___ Input records

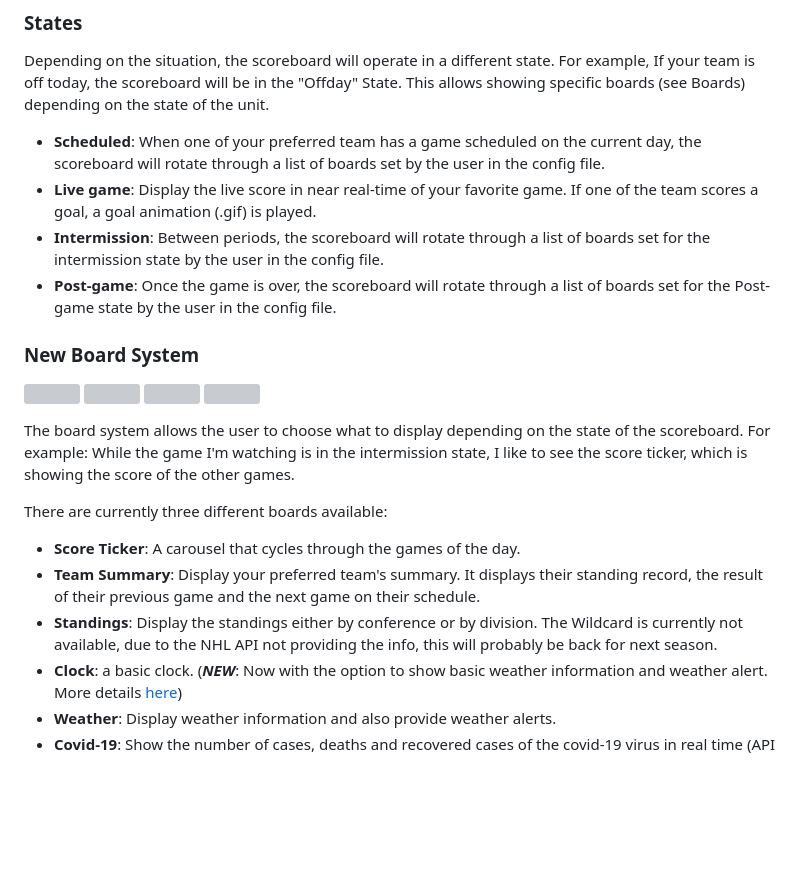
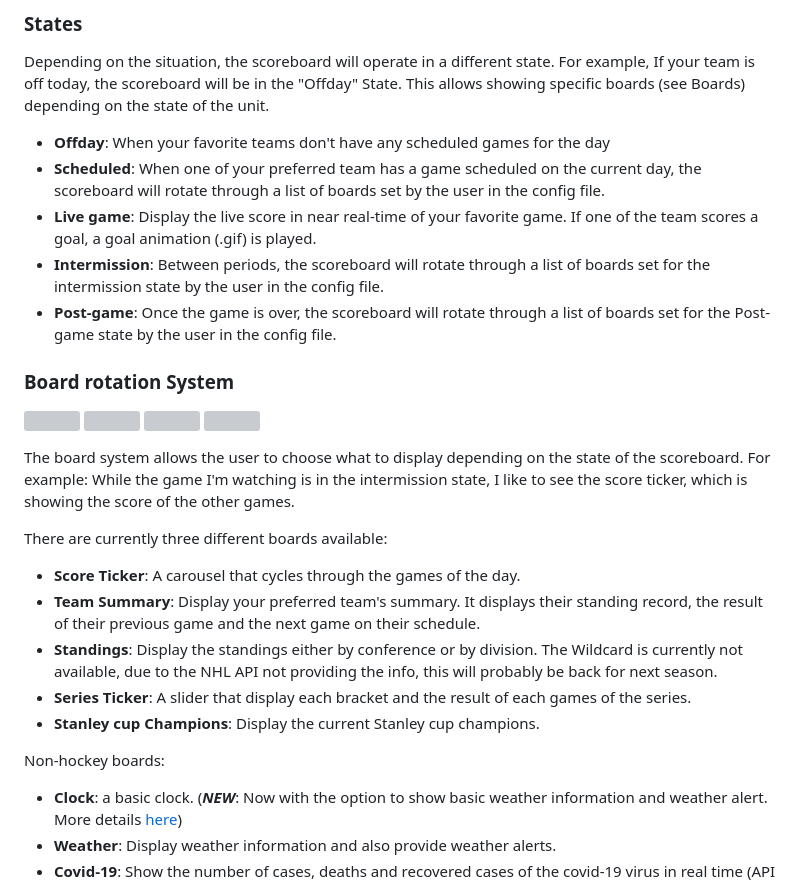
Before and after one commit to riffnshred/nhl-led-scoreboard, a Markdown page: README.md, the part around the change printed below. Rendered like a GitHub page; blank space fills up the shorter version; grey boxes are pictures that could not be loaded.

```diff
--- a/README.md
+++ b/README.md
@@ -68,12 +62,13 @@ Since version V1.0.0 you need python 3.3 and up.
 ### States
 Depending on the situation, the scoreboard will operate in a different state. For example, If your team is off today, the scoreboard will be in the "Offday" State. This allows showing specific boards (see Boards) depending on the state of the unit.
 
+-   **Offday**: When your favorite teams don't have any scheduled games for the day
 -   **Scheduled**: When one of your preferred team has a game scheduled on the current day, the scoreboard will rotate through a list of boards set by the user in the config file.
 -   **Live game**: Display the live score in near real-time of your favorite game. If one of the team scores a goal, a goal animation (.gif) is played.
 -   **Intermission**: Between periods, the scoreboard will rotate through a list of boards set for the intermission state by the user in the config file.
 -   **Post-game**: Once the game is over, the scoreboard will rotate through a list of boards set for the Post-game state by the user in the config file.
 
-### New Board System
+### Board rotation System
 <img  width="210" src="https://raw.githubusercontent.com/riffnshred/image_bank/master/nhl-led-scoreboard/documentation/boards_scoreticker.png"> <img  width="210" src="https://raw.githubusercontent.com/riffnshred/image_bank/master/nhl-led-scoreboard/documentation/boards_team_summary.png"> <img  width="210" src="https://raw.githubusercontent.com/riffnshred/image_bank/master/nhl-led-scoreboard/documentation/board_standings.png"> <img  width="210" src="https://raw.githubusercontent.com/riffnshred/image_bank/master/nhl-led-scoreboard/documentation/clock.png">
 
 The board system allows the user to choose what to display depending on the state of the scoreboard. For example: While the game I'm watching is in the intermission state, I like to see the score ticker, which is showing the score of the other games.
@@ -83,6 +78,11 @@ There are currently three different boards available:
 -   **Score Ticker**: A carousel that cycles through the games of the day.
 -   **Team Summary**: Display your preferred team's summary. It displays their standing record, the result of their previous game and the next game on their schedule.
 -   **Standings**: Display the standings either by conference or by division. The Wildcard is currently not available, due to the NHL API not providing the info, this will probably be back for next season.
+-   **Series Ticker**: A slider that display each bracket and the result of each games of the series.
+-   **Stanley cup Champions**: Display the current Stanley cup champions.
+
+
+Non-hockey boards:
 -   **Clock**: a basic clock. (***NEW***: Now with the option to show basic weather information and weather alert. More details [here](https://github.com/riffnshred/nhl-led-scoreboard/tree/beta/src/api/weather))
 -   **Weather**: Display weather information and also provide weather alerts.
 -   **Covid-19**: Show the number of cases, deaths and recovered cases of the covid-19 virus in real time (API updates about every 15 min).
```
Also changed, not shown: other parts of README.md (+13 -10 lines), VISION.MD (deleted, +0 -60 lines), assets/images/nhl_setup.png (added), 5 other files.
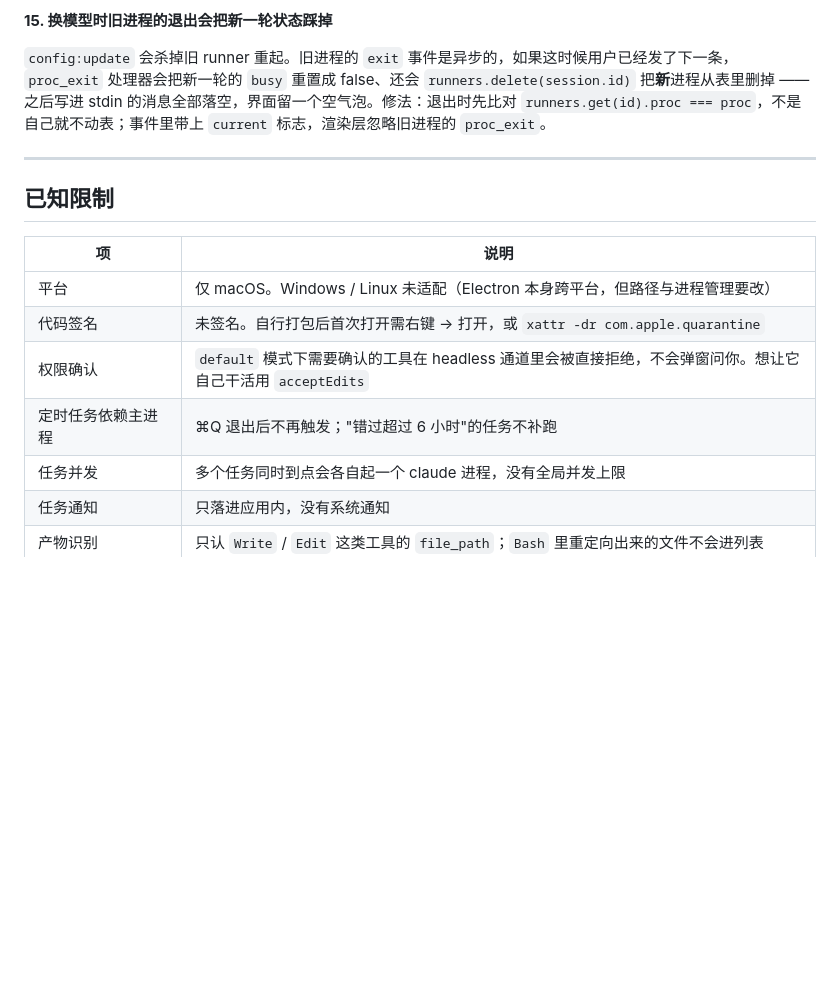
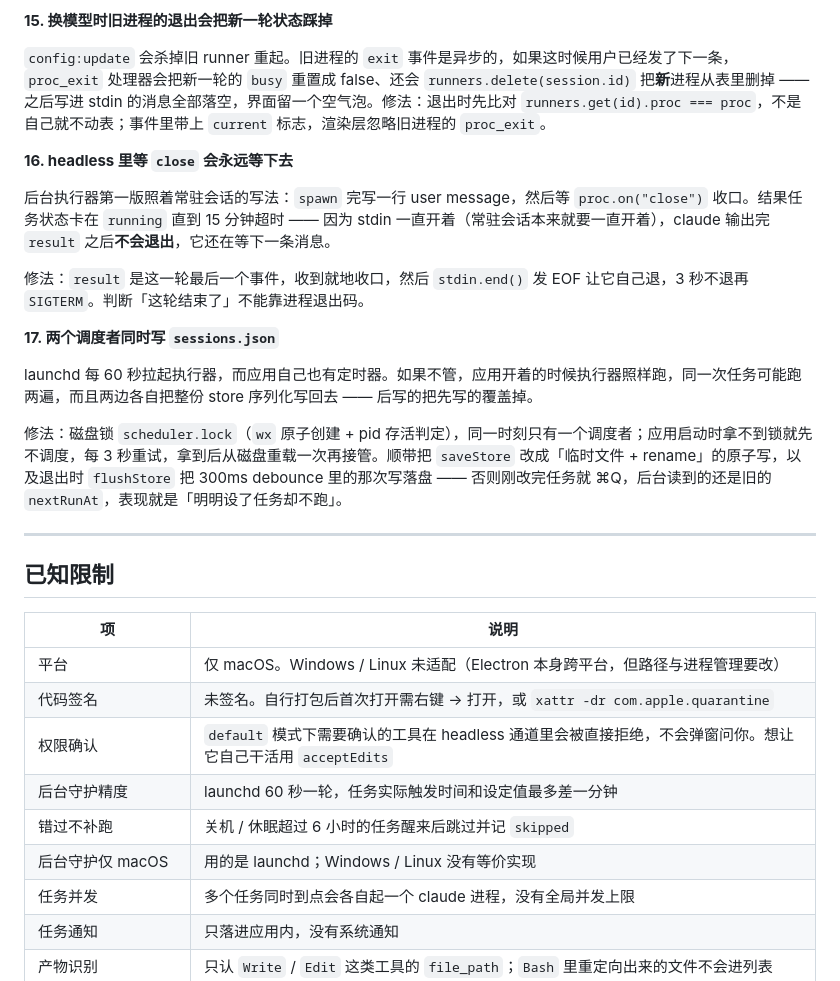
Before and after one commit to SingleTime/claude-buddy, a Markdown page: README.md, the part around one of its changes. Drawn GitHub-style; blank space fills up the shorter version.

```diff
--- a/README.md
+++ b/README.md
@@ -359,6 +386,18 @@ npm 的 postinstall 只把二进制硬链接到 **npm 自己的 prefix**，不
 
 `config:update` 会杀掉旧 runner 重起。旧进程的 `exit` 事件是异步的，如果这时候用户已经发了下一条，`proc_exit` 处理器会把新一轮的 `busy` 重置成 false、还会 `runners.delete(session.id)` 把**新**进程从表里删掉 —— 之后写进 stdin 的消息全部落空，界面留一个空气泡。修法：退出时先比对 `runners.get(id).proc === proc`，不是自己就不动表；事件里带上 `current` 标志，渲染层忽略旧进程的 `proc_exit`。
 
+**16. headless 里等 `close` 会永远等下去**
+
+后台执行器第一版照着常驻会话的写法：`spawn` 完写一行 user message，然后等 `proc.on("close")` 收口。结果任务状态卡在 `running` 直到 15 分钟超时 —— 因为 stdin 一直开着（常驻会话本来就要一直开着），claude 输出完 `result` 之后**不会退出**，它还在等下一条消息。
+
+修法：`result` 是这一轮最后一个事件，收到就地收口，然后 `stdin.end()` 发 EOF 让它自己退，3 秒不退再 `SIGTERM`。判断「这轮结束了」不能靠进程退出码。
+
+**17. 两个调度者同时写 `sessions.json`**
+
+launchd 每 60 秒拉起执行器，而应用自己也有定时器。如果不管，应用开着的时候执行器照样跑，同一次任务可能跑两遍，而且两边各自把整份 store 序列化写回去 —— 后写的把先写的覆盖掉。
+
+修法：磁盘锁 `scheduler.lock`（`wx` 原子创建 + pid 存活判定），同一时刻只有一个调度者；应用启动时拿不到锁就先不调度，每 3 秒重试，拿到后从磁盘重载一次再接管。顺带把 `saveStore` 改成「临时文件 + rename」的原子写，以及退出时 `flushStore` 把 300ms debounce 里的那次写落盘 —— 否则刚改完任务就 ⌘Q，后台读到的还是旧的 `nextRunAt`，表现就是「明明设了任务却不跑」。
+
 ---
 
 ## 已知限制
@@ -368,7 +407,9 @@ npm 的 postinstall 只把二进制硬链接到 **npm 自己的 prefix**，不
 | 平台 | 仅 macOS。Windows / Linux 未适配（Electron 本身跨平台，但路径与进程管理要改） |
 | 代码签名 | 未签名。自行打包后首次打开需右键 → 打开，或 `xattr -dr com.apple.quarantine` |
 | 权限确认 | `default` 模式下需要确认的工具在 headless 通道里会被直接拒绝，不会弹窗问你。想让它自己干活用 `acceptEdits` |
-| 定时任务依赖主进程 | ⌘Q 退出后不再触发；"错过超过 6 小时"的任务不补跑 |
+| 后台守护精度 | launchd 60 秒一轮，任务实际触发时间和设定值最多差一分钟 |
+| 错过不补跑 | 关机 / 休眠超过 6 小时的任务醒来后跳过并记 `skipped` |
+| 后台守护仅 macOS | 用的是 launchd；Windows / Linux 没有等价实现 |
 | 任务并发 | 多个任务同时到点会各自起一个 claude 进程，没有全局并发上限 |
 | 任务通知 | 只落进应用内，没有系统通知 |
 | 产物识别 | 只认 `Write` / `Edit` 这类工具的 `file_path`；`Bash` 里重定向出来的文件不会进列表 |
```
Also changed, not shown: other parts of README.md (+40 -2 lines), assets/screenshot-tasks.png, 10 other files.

______

Directions:
Wherever a picture appears in the data, please drop it and retype the rest exactly.

Task solution:
Before and after one commit to riffnshred/nhl-led-scoreboard, a Markdown page: README.md, the part around the change printed below. Rendered like a GitHub page; blank space fills up the shorter version; grey boxes are pictures that could not be loaded.

```diff
--- a/README.md
+++ b/README.md
@@ -68,12 +62,13 @@ Since version V1.0.0 you need python 3.3 and up.
 ### States
 Depending on the situation, the scoreboard will operate in a different state. For example, If your team is off today, the scoreboard will be in the "Offday" State. This allows showing specific boards (see Boards) depending on the state of the unit.
 
+-   **Offday**: When your favorite teams don't have any scheduled games for the day
 -   **Scheduled**: When one of your preferred team has a game scheduled on the current day, the scoreboard will rotate through a list of boards set by the user in the config file.
 -   **Live game**: Display the live score in near real-time of your favorite game. If one of the team scores a goal, a goal animation (.gif) is played.
 -   **Intermission**: Between periods, the scoreboard will rotate through a list of boards set for the intermission state by the user in the config file.
 -   **Post-game**: Once the game is over, the scoreboard will rotate through a list of boards set for the Post-game state by the user in the config file.
 
-### New Board System
+### Board rotation System
 <img  width="210" src="https://raw.githubusercontent.com/riffnshred/image_bank/master/nhl-led-scoreboard/documentation/boards_scoreticker.png"> <img  width="210" src="https://raw.githubusercontent.com/riffnshred/image_bank/master/nhl-led-scoreboard/documentation/boards_team_summary.png"> <img  width="210" src="https://raw.githubusercontent.com/riffnshred/image_bank/master/nhl-led-scoreboard/documentation/board_standings.png"> <img  width="210" src="https://raw.githubusercontent.com/riffnshred/image_bank/master/nhl-led-scoreboard/documentation/clock.png">
 
 The board system allows the user to choose what to display depending on the state of the scoreboard. For example: While the game I'm watching is in the intermission state, I like to see the score ticker, which is showing the score of the other games.
@@ -83,6 +78,11 @@ There are currently three different boards available:
 -   **Score Ticker**: A carousel that cycles through the games of the day.
 -   **Team Summary**: Display your preferred team's summary. It displays their standing record, the result of their previous game and the next game on their schedule.
 -   **Standings**: Display the standings either by conference or by division. The Wildcard is currently not available, due to the NHL API not providing the info, this will probably be back for next season.
+-   **Series Ticker**: A slider that display each bracket and the result of each games of the series.
+-   **Stanley cup Champions**: Display the current Stanley cup champions.
+
+
+Non-hockey boards:
 -   **Clock**: a basic clock. (***NEW***: Now with the option to show basic weather information and weather alert. More details [here](https://github.com/riffnshred/nhl-led-scoreboard/tree/beta/src/api/weather))
 -   **Weather**: Display weather information and also provide weather alerts.
 -   **Covid-19**: Show the number of cases, deaths and recovered cases of the covid-19 virus in real time (API updates about every 15 min).
```
Also changed, not shown: other parts of README.md (+13 -10 lines), VISION.MD (deleted, +0 -60 lines), assets/images/nhl_setup.png (added), 5 other files.
Before and after one commit to SingleTime/claude-buddy, a Markdown page: README.md, the part around one of its changes. Drawn GitHub-style; blank space fills up the shorter version.

```diff
--- a/README.md
+++ b/README.md
@@ -359,6 +386,18 @@ npm 的 postinstall 只把二进制硬链接到 **npm 自己的 prefix**，不
 
 `config:update` 会杀掉旧 runner 重起。旧进程的 `exit` 事件是异步的，如果这时候用户已经发了下一条，`proc_exit` 处理器会把新一轮的 `busy` 重置成 false、还会 `runners.delete(session.id)` 把**新**进程从表里删掉 —— 之后写进 stdin 的消息全部落空，界面留一个空气泡。修法：退出时先比对 `runners.get(id).proc === proc`，不是自己就不动表；事件里带上 `current` 标志，渲染层忽略旧进程的 `proc_exit`。
 
+**16. headless 里等 `close` 会永远等下去**
+
+后台执行器第一版照着常驻会话的写法：`spawn` 完写一行 user message，然后等 `proc.on("close")` 收口。结果任务状态卡在 `running` 直到 15 分钟超时 —— 因为 stdin 一直开着（常驻会话本来就要一直开着），claude 输出完 `result` 之后**不会退出**，它还在等下一条消息。
+
+修法：`result` 是这一轮最后一个事件，收到就地收口，然后 `stdin.end()` 发 EOF 让它自己退，3 秒不退再 `SIGTERM`。判断「这轮结束了」不能靠进程退出码。
+
+**17. 两个调度者同时写 `sessions.json`**
+
+launchd 每 60 秒拉起执行器，而应用自己也有定时器。如果不管，应用开着的时候执行器照样跑，同一次任务可能跑两遍，而且两边各自把整份 store 序列化写回去 —— 后写的把先写的覆盖掉。
+
+修法：磁盘锁 `scheduler.lock`（`wx` 原子创建 + pid 存活判定），同一时刻只有一个调度者；应用启动时拿不到锁就先不调度，每 3 秒重试，拿到后从磁盘重载一次再接管。顺带把 `saveStore` 改成「临时文件 + rename」的原子写，以及退出时 `flushStore` 把 300ms debounce 里的那次写落盘 —— 否则刚改完任务就 ⌘Q，后台读到的还是旧的 `nextRunAt`，表现就是「明明设了任务却不跑」。
+
 ---
 
 ## 已知限制
@@ -368,7 +407,9 @@ npm 的 postinstall 只把二进制硬链接到 **npm 自己的 prefix**，不
 | 平台 | 仅 macOS。Windows / Linux 未适配（Electron 本身跨平台，但路径与进程管理要改） |
 | 代码签名 | 未签名。自行打包后首次打开需右键 → 打开，或 `xattr -dr com.apple.quarantine` |
 | 权限确认 | `default` 模式下需要确认的工具在 headless 通道里会被直接拒绝，不会弹窗问你。想让它自己干活用 `acceptEdits` |
-| 定时任务依赖主进程 | ⌘Q 退出后不再触发；"错过超过 6 小时"的任务不补跑 |
+| 后台守护精度 | launchd 60 秒一轮，任务实际触发时间和设定值最多差一分钟 |
+| 错过不补跑 | 关机 / 休眠超过 6 小时的任务醒来后跳过并记 `skipped` |
+| 后台守护仅 macOS | 用的是 launchd；Windows / Linux 没有等价实现 |
 | 任务并发 | 多个任务同时到点会各自起一个 claude 进程，没有全局并发上限 |
 | 任务通知 | 只落进应用内，没有系统通知 |
 | 产物识别 | 只认 `Write` / `Edit` 这类工具的 `file_path`；`Bash` 里重定向出来的文件不会进列表 |
```
Also changed, not shown: other parts of README.md (+40 -2 lines), assets/screenshot-tasks.png, 10 other files.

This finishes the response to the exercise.